Heather moorland is important for hen harriers but it's also an incredibly special place in its own right.
About heather moorland
As a country, we have a big responsibility to look after heather moorland and all the wildlife and biodiversity that depends on it.
That's a lot of diversity! Because when we talk about heather moorland, we're not just talking about one habitat. It's actually a whole patchwork of different types of vegetation – wet heath, dry heath, blanket bog, and more – all mixed together and each with its own characteristic plants and specific management requirements.
In fact the importance of the moorland habitat and its value for wildlife is recognised in the many national and international designations it has received, including Special Protection Areas (SPA), Sites of Special Scientific Interest (SSSI), Areas of Outstanding Natural Beauty (AONBs), Special Areas for Conservation (SAC) and National Parks, to name a few.
Spend a day out in the heather and depending on where you are, you might see a curlew, black grouse, ring ouzel, field vole, merlin, short-eared owl, adder, red grouse, golden plover, a carnivorous sundew plant or meadow pipit. Maybe even a hen harrier!
The benefits of moorland landscapes
It's not just wildlife which benefits from moorland. Most of our rain falls in the uplands and moorlands act as a natural reservoir, slowly releasing it into rivers and streams to supply the water that comes out of our taps.
If the moorland is poorly managed, over-burned, or overgrazed by sheep, it exposes the bare peat. The peat is then easily washed away by rain and gets into the streams, turning the water brown, the colour of stewed tea!
Without the mossy covering to help soak up the rain, this can also increase the likelihood of flooding in towns and valleys downstream. But, if we manage the moorlands well and protect the peat by growing sphagnum mosses, bilberry and heather, then the colour of the water is much improved.

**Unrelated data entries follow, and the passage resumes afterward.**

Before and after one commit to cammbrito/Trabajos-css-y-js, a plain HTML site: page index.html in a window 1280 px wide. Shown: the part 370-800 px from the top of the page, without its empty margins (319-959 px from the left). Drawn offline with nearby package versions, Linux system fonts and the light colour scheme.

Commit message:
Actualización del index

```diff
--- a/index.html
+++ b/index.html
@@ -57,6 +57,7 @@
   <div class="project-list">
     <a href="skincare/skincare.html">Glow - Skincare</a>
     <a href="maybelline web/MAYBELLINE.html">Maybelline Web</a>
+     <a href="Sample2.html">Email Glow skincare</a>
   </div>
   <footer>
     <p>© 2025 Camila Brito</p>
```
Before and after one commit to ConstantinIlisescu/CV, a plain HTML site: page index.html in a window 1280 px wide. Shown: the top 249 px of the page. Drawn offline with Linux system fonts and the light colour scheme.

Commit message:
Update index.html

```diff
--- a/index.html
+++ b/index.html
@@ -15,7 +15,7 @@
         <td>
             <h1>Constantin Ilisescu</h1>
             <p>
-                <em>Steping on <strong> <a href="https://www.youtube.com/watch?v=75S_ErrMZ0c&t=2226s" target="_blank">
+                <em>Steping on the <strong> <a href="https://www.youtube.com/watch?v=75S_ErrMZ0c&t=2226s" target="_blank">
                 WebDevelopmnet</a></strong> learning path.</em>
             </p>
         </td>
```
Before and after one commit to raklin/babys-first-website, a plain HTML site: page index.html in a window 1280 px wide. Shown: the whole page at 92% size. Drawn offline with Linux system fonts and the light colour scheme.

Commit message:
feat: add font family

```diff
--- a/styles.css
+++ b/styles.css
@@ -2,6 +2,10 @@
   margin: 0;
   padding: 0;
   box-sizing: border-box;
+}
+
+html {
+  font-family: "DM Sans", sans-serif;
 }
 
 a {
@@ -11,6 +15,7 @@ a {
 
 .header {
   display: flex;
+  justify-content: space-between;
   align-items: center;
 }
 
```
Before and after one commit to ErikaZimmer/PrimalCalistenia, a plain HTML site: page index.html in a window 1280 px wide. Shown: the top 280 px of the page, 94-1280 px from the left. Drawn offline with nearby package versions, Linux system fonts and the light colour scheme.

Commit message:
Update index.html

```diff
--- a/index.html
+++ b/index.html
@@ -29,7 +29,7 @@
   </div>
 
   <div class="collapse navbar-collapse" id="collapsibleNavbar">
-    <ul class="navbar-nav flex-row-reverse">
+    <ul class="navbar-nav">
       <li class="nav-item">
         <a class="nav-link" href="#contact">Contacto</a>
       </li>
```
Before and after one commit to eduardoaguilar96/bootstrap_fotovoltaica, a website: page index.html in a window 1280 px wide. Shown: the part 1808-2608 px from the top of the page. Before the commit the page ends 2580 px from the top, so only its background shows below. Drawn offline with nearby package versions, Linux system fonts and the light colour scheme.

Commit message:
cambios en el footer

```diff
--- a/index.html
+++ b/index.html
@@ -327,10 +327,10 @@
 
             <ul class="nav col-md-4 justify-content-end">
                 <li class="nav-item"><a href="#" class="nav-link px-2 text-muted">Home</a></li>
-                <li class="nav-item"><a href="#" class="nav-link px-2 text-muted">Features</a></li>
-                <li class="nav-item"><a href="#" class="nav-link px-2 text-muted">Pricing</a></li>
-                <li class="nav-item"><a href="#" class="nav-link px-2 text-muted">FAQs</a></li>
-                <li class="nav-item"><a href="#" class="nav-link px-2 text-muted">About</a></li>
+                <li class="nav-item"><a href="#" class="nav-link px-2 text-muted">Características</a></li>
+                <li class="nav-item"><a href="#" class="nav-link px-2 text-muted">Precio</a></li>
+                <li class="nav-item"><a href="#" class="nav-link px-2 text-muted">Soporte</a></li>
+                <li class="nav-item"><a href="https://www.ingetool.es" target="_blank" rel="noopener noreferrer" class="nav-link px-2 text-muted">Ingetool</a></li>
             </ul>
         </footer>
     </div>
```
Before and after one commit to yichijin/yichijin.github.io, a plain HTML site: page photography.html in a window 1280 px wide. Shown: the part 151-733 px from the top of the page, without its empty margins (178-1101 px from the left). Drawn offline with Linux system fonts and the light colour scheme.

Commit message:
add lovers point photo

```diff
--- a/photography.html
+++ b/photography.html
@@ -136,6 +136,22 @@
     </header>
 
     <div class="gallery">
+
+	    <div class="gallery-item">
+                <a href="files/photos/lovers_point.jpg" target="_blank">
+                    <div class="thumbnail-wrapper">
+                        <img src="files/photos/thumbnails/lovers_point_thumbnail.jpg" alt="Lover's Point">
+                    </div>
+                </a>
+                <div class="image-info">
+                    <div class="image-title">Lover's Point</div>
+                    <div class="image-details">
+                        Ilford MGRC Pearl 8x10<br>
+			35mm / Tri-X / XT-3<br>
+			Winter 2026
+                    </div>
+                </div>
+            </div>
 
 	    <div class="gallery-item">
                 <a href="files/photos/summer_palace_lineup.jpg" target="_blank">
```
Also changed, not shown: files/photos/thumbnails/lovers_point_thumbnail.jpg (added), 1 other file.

The peat has taken more than 5,000 years to develop. It is made up of dead sphagnum mosses and has locked up thousands of tonnes of carbon. If the peat loses its cover of vegetation, or if it is dried out by over-drainage, the carbon is released into the atmosphere, contributing to global warming and climate change.
By blocking up drainage ditches (also known as grips) and holding on to that precious wetness, we can ensure the continued growth of the mosses that form the peat and protect the bugs and beasties that rely on it, like craneflies and dragonflies. In doing so, not only can we reduce the losses, but active wet bogs can actually soak up additional carbon from the atmosphere, helping buffer both ourselves and wildlife from the effects of a warming climate.
It may look wild and untouched but in reality, the moorland landscape has been managed by people for hundreds of years. Grazing by sheep and cattle through upland hill farming and management for grouse shooting have created and shaped the moors as we know them today.